Sometimes I wonder why the Torah likens embarrassing someone in public to murder. Why it is such a grievous offense? Of course, I realize embarrassing others is not a good thing to do, but aren't there worse transgressions that warrant the comparison to murder?

In an effort to get to the bottom of this, I conducted an informal poll. One of the interesting results of my less-than-scientific research was that anyone who has ever been embarrassed in public remembers it, no matter how trivial the matter, no matter how irrelevant the issue, and no matter how long ago it occurred.

I consider myself a case in point. Unlike my husband who claims to remember staring out from behind the bars of his crib, I don’t have a good memory for incidents of the past. It’s mostly a blur of emotional and psychological impressions, rarely detailed, infrequently specific. But I do vividly remember the details of an embarrassing incident in 6th grade. It was during a classroom spelling bee, two teams of 12-year-old students.

It was in the final moments of the bee and I got flustered and made a dumb mistake and spelled a word wrong, losing the spelling bee for our team. (Of course I remember the word – and the mistake. "Cathedral" which I spelled "cathredal" – in case you’re wondering.)

The teacher then hit me on the head with a book. It was just a light tap. Even in today’s more enlightened world, it wasn’t abuse.

But I was humiliated. It was mortifying.

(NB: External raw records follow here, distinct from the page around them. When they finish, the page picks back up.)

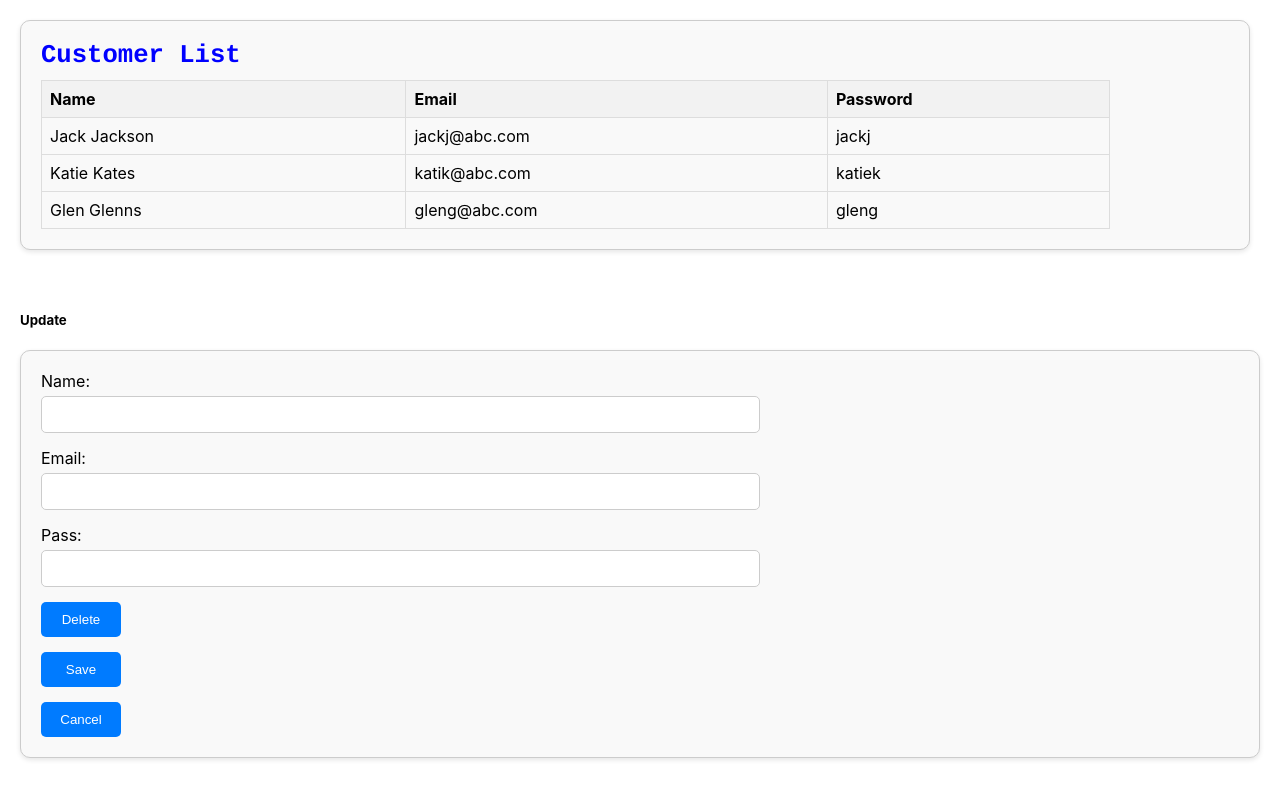
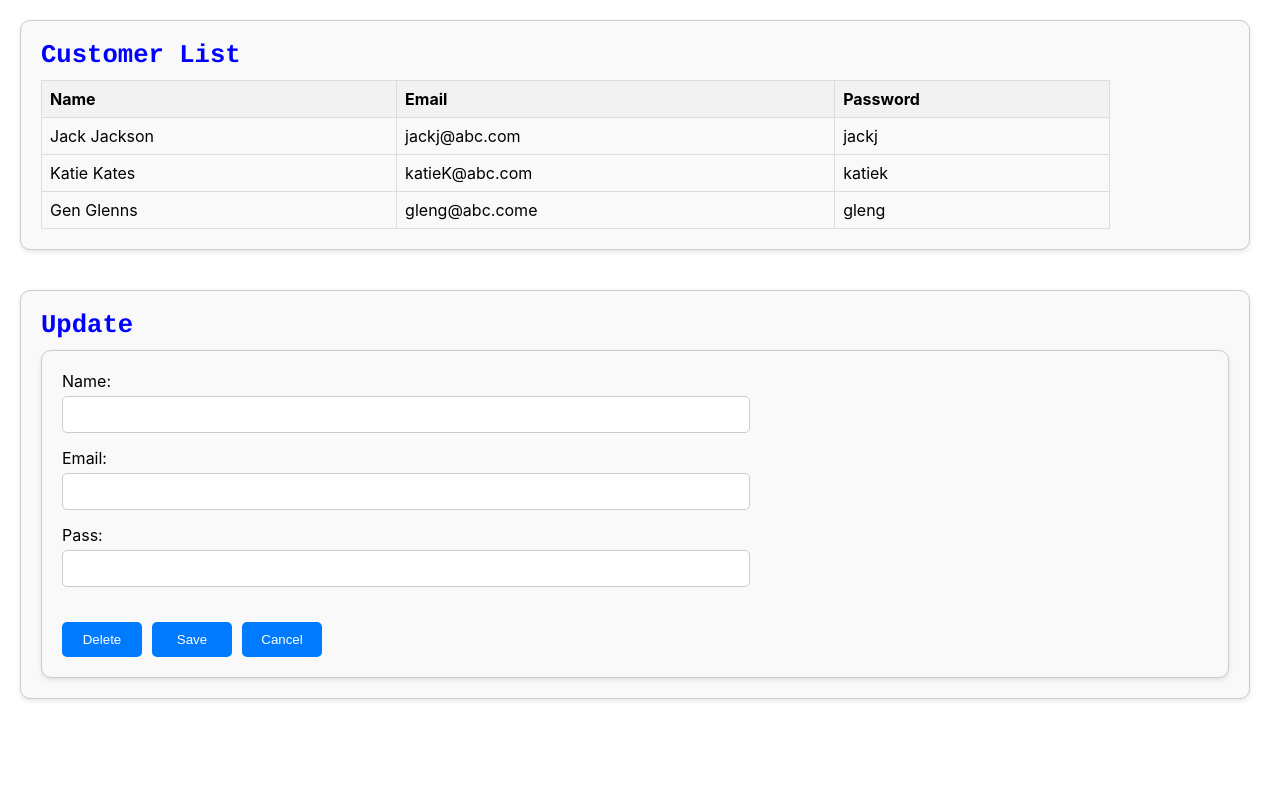
Before and after one commit to bnguerrero/Phase1_ReactProject, a React (Create React App) app in the folder front-end-app/: page / in a window 1280 px wide. Built offline with nearby package versions, Linux system fonts and the light colour scheme.

Commit message:
Update App.js

```diff
--- a/front-end-app/src/App.js
+++ b/front-end-app/src/App.js
@@ -1,18 +1,93 @@
 import React, {useState} from 'react';
 import './App.css';
-import customer_data from './assets/customer.json';
-import CustomerTable from './components/CustomerTabe';
-import AddCustomer from './components/AddCustomer';
 
 function App() {
-  const[customer, setCustomer] =useState([]);
-  const addCustomer = (newCustomer) => {
-    setCustomer([...CustomElementRegistry, newCustomer]);
+
+  // Static array of data
+  const dataArray = [
+    { name: 'Jack Jackson', email: 'jackj@abc.com' , password: 'jackj'},
+    { name: 'Katie Kates', email: 'katieK@abc.com', password: 'katiek' },
+    { name: 'Gen Glenns', email: 'gleng@abc.come', password: 'gleng' }
+  ];
+
+  /*these functions will display messages on the console depending
+  if the button selected is  Delete, Save, or Cancel */
+  const onDeleteClick = () => {
+    console.log('in onDeleteClick()');
   };
+
+  const onSaveClick = () => {
+    console.log('in onSaveClick()');
+  };
+
+  const onCancelClick = () => {
+    console.log('in onCancelClick()');
+  };
+
+  const onCustomer = () => {
+    console.log('in handleListClick');
+  };
+
   return (
     <div className='card-container'>
-      <CustomerTable data ={customer_data}/>
-      <AddCustomer addCustomer = {addCustomer}/>
+      <div className='customer_table'>
+        <h5>Customer List</h5>
+          <table>
+            <thead>
+              <tr>
+                <th>Name </th>
+                <th>Email </th>
+                <th>Password </th>
+              </tr>
+            </thead>
+            <tbody>
+              {dataArray.map((customer, index) => (
+                <tr key = {index} onClick={() => onCustomer(customer)}>
+                  <td>{customer.name}</td>
+                  <td>{customer.email}</td>
+                  <td>{customer.password}</td>
+                </tr>
+              ))}
+            </tbody>
+          </table>
+      </div>
+      <div className='customer_form'>
+        <h5> Update</h5>
+        <form className="p-3">
+          <div className="form-group">
+            <label htmlFor="name">Name: </label>
+            <input
+              type="text"
+              className="form-control"
+              id="name"
+              name = "name"
+            />
+          </div>
+          <div className="form-group">
+            <label htmlFor="email">Email: </label>
+            <input
+              type="text"
+              className="form-control"
+              id="email"
+              name = "email"
+            />
+          </div>
+          <div className="form-group">
+            <label htmlFor="pass">Pass: </label>
+            <input
+              type="text"
+              className="form-control"
+              id="pass"
+              name = "pass"
+            />
+          </div>
+          <div className="buttons-container">
+            <button type="button" onClick={onDeleteClick}>Delete</button>
+            <button type="button" onClick={onSaveClick}>Save</button>
+            <button type="button" onClick={onCancelClick}>Cancel</button>
+          </div>
+        </form>
+      </div>
     </div>
   );
 }
```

I remember nothing else of 6th grade. But the memory of that embarrassment has lingered throughout my life.

I don’t remember what happened after that. I assume there was a mild celebration on behalf of the winning team and then we returned to our desks and back to our studies. I remember nothing else of 6th grade (or 5th for that matter). But the memory of that embarrassment has lingered, not even that buried in the dark recesses of my subconscious.

And that gives me pause. Because I think that such an important part of what the Torah is teaching us is to focus on the impact of our words or actions – all of them, even those that seem relatively small or insignificant. And to remember to treat other human beings with respect.

I don’t think that teacher meant to hurt me. I think he would be shocked to discover I’m writing about this incident today. But I do believe that if he would have thought before he acted, he wouldn’t have done it.

This idea struck me powerfully as we approach Yom Kippur. Sometimes when we look back on our year (or our lives!) we can’t find that one big mistake, that one gigantic faux pas, that one life-changing or devastating error. And that’s a good thing! But that doesn’t mean that we don’t have work to do. That doesn’t mean that we don’t have to examine our actions and make changes. Because it’s frequently the small things that make the difference, the small criticisms, the little teasing or “jokes” that hurt that most. And that’s where should put our focus, that’s where we all have room to grow. It takes small acts and words to build us up and equally small ones to tear us down.

One of my daughters recently moved. As she was unpacking, the neighbors kept showing up – to introduce themselves, to invite her kids over to play, to deliver cinnamon buns. They made my daughter – and even more importantly her children, feel so welcome in their new neighborhood. None of those individual actions is so remarkable, but they each made a significant difference.

If we treat people with respect, like they count, like we see them as valuable individuals, we are less likely to be so insensitive as to embarrass them in public. And unfortunately, the converse is also true. Indifference leads to insensitivity which leads to...

If my 6th grade teacher had realized that his actions would be remembered and recorded 50 years later, he would have taken a minute to reflect before letting that book fall on my head. We can all determine where to make use of this lesson in our own lives.